Gametime has made an explosive impact on US sports ticketing having become a market leader in last-minute sales since its foundation in 2013.
The San Francisco-based company, whose user base consists of approximately 70 per cent millennials, last week illustrated its mobile app’s growing reach in the vast US market when it announced the signing of partnerships with 14 major league teams, including the NBA’s Atlanta Hawks, Milwaukee Bucks and Orlando Magic and the NHL’s Tampa Bay Lightning and Dallas Stars.
Here, The Ticketing Business speaks to Larry Martin (pictured), the company’s senior vice-president of business development, about the deals and why millennials are choosing the Gametime app instead of traditional ticket-purchasing platforms.
TTB: Could you explain the significance of the partnerships for both Gametime and the teams themselves?

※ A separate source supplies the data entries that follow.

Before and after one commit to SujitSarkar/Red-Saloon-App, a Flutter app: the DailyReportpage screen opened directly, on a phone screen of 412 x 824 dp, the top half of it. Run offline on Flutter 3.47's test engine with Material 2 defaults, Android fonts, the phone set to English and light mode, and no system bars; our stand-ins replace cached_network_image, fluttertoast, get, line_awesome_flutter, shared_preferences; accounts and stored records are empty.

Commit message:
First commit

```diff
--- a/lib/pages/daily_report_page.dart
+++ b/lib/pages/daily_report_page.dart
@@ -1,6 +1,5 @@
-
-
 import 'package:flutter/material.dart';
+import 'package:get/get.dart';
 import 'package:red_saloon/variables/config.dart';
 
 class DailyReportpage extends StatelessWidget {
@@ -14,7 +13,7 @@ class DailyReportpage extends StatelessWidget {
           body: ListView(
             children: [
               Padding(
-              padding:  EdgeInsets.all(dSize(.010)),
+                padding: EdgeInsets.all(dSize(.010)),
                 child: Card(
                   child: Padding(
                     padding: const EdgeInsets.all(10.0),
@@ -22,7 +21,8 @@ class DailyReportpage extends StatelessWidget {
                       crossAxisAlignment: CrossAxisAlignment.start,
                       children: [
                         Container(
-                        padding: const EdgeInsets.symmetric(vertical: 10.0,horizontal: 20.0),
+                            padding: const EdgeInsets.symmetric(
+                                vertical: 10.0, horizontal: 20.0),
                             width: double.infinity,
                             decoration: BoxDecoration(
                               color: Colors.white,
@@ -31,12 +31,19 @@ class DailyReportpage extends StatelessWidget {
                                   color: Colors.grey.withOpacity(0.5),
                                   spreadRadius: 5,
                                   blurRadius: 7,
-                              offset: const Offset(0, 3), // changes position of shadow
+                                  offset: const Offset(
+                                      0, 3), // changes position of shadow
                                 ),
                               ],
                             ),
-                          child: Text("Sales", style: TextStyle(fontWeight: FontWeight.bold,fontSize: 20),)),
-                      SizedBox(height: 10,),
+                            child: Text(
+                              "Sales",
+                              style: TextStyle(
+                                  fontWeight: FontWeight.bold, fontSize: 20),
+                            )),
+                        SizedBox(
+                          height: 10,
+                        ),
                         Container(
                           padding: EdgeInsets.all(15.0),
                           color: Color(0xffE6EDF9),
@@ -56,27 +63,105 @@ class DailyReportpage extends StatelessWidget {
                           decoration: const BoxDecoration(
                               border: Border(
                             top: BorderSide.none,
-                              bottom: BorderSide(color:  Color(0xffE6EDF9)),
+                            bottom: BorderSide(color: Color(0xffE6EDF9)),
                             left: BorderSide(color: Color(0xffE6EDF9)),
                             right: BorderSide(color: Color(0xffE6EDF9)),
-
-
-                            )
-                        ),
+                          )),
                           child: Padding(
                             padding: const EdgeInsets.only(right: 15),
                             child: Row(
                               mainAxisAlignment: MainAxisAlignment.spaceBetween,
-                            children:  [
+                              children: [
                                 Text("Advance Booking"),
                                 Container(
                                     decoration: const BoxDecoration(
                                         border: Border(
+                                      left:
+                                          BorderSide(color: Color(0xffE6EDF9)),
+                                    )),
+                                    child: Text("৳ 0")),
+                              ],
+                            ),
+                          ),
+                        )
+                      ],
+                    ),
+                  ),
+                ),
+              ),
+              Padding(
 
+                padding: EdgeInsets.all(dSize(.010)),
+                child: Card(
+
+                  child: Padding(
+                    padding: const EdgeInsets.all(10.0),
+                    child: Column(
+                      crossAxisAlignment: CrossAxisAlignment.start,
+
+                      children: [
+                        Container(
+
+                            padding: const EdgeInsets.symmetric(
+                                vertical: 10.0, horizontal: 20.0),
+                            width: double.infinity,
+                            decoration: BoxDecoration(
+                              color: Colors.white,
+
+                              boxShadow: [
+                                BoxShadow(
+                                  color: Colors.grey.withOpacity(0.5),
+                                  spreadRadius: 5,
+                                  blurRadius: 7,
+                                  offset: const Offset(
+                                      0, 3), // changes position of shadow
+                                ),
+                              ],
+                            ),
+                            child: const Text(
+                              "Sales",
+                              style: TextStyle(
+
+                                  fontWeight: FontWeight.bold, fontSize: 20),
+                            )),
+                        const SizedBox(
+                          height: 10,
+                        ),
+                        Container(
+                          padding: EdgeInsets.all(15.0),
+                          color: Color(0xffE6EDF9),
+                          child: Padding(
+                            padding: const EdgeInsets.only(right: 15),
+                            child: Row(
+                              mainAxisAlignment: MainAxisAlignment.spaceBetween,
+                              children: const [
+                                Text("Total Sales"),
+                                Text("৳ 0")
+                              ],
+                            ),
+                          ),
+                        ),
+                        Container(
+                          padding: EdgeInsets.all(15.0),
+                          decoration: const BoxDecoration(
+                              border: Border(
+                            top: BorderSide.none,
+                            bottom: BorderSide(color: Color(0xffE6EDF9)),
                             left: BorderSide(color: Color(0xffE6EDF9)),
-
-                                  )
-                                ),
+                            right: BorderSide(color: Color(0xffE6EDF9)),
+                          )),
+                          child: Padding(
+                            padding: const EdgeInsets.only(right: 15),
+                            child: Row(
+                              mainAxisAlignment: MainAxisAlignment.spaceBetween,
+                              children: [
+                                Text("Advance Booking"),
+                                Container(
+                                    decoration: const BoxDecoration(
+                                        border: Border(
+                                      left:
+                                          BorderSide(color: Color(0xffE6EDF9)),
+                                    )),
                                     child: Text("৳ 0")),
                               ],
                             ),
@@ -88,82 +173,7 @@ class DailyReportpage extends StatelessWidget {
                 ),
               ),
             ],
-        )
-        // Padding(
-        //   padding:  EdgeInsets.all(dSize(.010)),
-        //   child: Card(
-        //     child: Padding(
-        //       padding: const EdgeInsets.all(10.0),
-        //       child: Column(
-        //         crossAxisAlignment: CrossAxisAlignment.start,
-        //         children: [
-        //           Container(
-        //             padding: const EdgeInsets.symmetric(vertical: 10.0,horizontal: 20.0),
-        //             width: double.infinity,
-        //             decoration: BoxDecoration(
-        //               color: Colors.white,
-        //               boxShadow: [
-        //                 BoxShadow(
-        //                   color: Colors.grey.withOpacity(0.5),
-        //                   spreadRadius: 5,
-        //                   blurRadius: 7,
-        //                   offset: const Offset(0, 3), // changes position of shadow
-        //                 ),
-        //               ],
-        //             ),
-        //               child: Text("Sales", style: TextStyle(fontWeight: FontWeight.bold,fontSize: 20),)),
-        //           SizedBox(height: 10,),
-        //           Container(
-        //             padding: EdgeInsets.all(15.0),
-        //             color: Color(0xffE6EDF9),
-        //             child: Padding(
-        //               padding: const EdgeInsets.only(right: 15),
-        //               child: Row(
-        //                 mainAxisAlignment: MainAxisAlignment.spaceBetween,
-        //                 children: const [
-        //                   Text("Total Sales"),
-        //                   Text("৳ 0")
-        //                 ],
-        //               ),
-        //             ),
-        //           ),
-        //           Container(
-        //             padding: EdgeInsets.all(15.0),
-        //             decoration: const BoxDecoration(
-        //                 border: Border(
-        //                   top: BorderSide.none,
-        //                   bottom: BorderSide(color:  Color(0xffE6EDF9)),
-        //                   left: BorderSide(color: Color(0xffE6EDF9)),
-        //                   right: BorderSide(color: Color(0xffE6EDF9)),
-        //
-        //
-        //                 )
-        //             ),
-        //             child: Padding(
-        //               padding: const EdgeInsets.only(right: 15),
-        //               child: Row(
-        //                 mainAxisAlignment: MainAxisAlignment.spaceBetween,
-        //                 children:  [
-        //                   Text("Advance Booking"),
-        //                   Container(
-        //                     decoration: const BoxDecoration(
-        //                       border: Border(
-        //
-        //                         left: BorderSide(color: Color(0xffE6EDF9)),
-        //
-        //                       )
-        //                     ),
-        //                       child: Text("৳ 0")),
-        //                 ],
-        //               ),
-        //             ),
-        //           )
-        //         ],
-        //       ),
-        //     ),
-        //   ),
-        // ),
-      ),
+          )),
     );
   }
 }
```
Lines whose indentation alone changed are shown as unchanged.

Larry Martin: The partnerships represent how the industry is empowering and enabling a more open inventory distribution strategy to reach new audiences via new platforms.
TTB: Gametime has described each of the 14 partnerships as “unique in structure”. Could you explain the different types of deal and why these different solutions made sense for different teams?
LM: We can’t go into much greater detail of the deal structures, but the uniqueness of each lies in how teams have different objectives and priorities when it comes to inventory distribution strategy. Some are focused on tapping into our mobile experience, others want to capitalise on last-minute purchases and many are seeking ways to capture younger audiences and build a relationship with them.
TTB: Gametime’s popularity among millennials is startling. What is the key to its success with young people, and how can other ticket operators and rights holders such as sports teams more successfully engage with this generation in their sales?
LM: The millennial generation is now the largest demographic of consumers in the US. Gametime set out to build a product that catered to a spontaneous and on-demand type of consumer, which largely defines your average millennial customer. They are attracted to great value and experiences and have quickly grown accustomed to having those options at their fingertips.
The visual and value aspects of the Gametime app coupled with ability to easily share tickets in a tap has catered to their needs more than other ticket marketplaces. Naturally, millennials are early tech adopters and have been highly responsive to the marketing channels we’ve used with various social media platforms.
Millennials are driven by social experiences and for some sporting events, that doesn’t necessarily mean being closer to the action, its merely being “there”. Creating value-oriented tickets for millennials to be present in affordable standing areas that offer easy access to conversation has shown great popularity.
TTB: What does Gametime hope to achieve over the course of the next few months as the major sports league seasons are played out?
LM: We hope to establish more case studies around how inventory suppliers can best utilise Gametime to further existing inventory and revenue management strategies.
Gametime has positioned itself to serve a special group of fans who prefer to shop last minute and on the go. The ability to watch the market in real time with only the very best prices presented and almost never having to print a physical ticket has spawned millions of fans to download the app.
As comfort with mobile commerce permeates older generations, Gametime is well positioned to offer the best ticket buying experience to all ages. The trend driven by millennials will become the norm in ensuing years.